[Change listing data]
##########
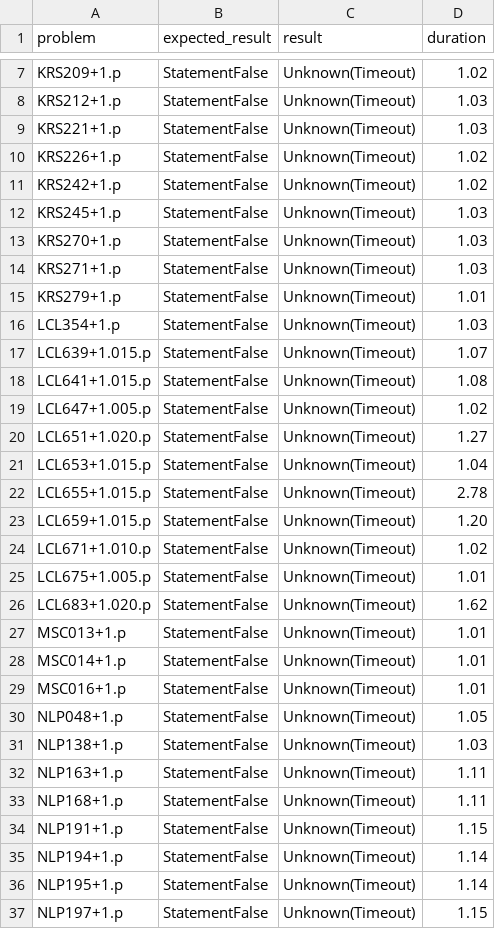
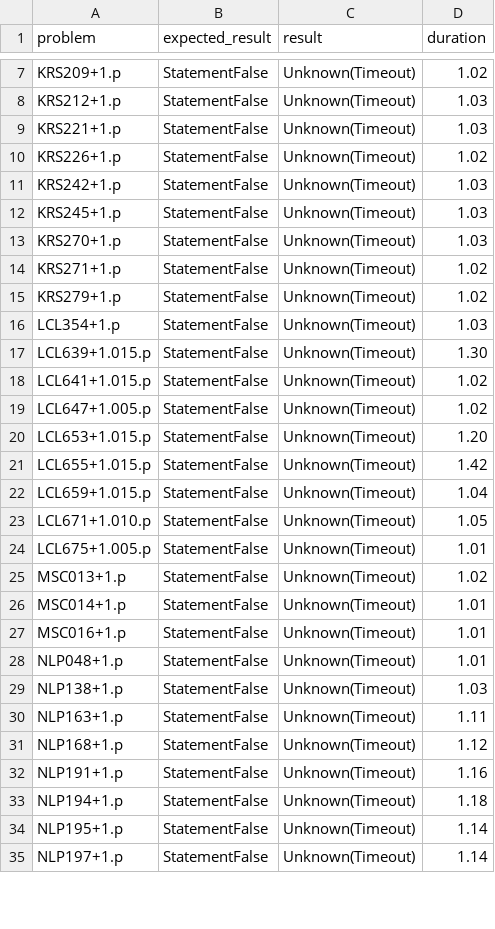
Before and after one commit to hargoniX/q, a CSV file: benchmark/casc24_fnt.csv, drawn as a sheet; only a part is shown, gaps mark what is left out; the diff covers the shown part only.

```diff
--- a/benchmark/casc24_fnt.csv
+++ b/benchmark/casc24_fnt.csv
@@ -10,28 +10,26 @@ KRS221+1.p,StatementFalse,Unknown(Timeout),1.03
 KRS226+1.p,StatementFalse,Unknown(Timeout),1.02
-KRS242+1.p,StatementFalse,Unknown(Timeout),1.02
+KRS242+1.p,StatementFalse,Unknown(Timeout),1.03
 KRS245+1.p,StatementFalse,Unknown(Timeout),1.03
 KRS270+1.p,StatementFalse,Unknown(Timeout),1.03
-KRS271+1.p,StatementFalse,Unknown(Timeout),1.03
-KRS279+1.p,StatementFalse,Unknown(Timeout),1.01
+KRS271+1.p,StatementFalse,Unknown(Timeout),1.02
+KRS279+1.p,StatementFalse,Unknown(Timeout),1.02
 LCL354+1.p,StatementFalse,Unknown(Timeout),1.03
-LCL639+1.015.p,StatementFalse,Unknown(Timeout),1.07
-LCL641+1.015.p,StatementFalse,Unknown(Timeout),1.08
+LCL639+1.015.p,StatementFalse,Unknown(Timeout),1.30
+LCL641+1.015.p,StatementFalse,Unknown(Timeout),1.02
 LCL647+1.005.p,StatementFalse,Unknown(Timeout),1.02
-LCL651+1.020.p,StatementFalse,Unknown(Timeout),1.27
-LCL653+1.015.p,StatementFalse,Unknown(Timeout),1.04
-LCL655+1.015.p,StatementFalse,Unknown(Timeout),2.78
-LCL659+1.015.p,StatementFalse,Unknown(Timeout),1.20
-LCL671+1.010.p,StatementFalse,Unknown(Timeout),1.02
+LCL653+1.015.p,StatementFalse,Unknown(Timeout),1.20
+LCL655+1.015.p,StatementFalse,Unknown(Timeout),1.42
+LCL659+1.015.p,StatementFalse,Unknown(Timeout),1.04
+LCL671+1.010.p,StatementFalse,Unknown(Timeout),1.05
 LCL675+1.005.p,StatementFalse,Unknown(Timeout),1.01
-LCL683+1.020.p,StatementFalse,Unknown(Timeout),1.62
-MSC013+1.p,StatementFalse,Unknown(Timeout),1.01
+MSC013+1.p,StatementFalse,Unknown(Timeout),1.02
 MSC014+1.p,StatementFalse,Unknown(Timeout),1.01
 MSC016+1.p,StatementFalse,Unknown(Timeout),1.01
-NLP048+1.p,StatementFalse,Unknown(Timeout),1.05
+NLP048+1.p,StatementFalse,Unknown(Timeout),1.01
 NLP138+1.p,StatementFalse,Unknown(Timeout),1.03
 NLP163+1.p,StatementFalse,Unknown(Timeout),1.11
-NLP168+1.p,StatementFalse,Unknown(Timeout),1.11
-NLP191+1.p,StatementFalse,Unknown(Timeout),1.15
-NLP194+1.p,StatementFalse,Unknown(Timeout),1.14
+NLP168+1.p,StatementFalse,Unknown(Timeout),1.12
+NLP191+1.p,StatementFalse,Unknown(Timeout),1.16
+NLP194+1.p,StatementFalse,Unknown(Timeout),1.18
 NLP195+1.p,StatementFalse,Unknown(Timeout),1.14
-NLP197+1.p,StatementFalse,Unknown(Timeout),1.15
+NLP197+1.p,StatementFalse,Unknown(Timeout),1.14
```
Also changed, not shown: 2 added rows and 71 edited cells elsewhere in this file, benchmark/casc24_fof.csv, benchmark/casc29_fnt.csv, 8 other files.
##########
**The problem**
Read the entries above and find each line holding the word "shown". Copy it out.

**Solution to this exercise**
Before and after one commit to hargoniX/q, a CSV file: benchmark/casc24_fnt.csv, drawn as a sheet; only a part is shown, gaps mark what is left out; the diff covers the shown part only.
Also changed, not shown: 2 added rows and 71 edited cells elsewhere in this file, benchmark/casc24_fof.csv, benchmark/casc29_fnt.csv, 8 other files.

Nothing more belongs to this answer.